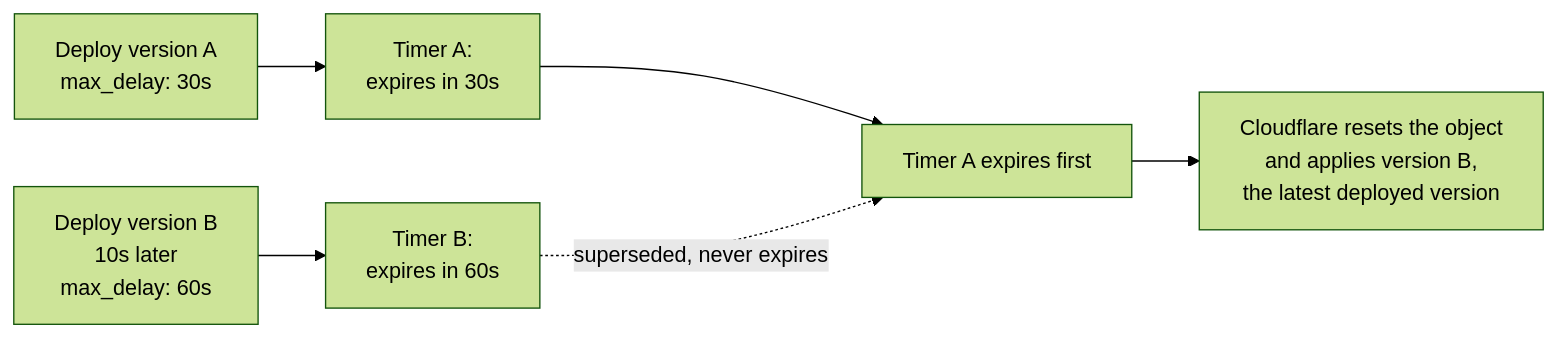
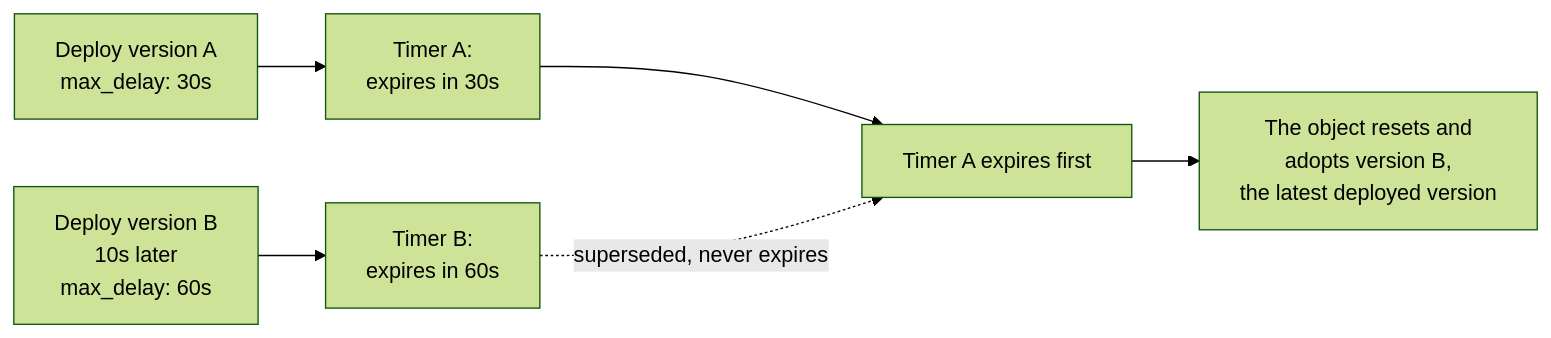
Before and after one commit to cloudflare/cloudflare-docs: the second of 2 diagrams in src/content/docs/durable-objects/deployments/durable-objects-code-updates.mdx, drawn with Mermaid (forest theme). The commit also changed other lines of this file and 5 other files, not shown here.

````diff
--- a/src/content/docs/durable-objects/deployments/durable-objects-code-updates.mdx
+++ b/src/content/docs/durable-objects/deployments/durable-objects-code-updates.mdx
@@ -56,8 +56,8 @@
 ```mermaid
 flowchart LR
     A["Deploy version A<br/>max_delay: 30s"] --> B["Timer A:<br/>expires in 30s"]
     C["Deploy version B<br/>10s later<br/>max_delay: 60s"] --> D["Timer B:<br/>expires in 60s"]
     B --> E["Timer A expires first"]
     D -.->|"superseded, never expires"| E
-    E --> F["Cloudflare resets the object<br/>and applies version B,<br/>the latest deployed version"]
+    E --> F["The object resets and<br/>adopts version B,<br/>the latest deployed version"]
 ```
````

┄┄┄┄┄┄┄┄┄┄

» WHAT THE TASK REQUIRES
Out of the entries, pull every line that mentions "Timer".

» OUTPUT FOR THIS TASK
     A["Deploy version A<br/>max_delay: 30s"] --> B["Timer A:<br/>expires in 30s"]
     C["Deploy version B<br/>10s later<br/>max_delay: 60s"] --> D["Timer B:<br/>expires in 60s"]
     B --> E["Timer A expires first"]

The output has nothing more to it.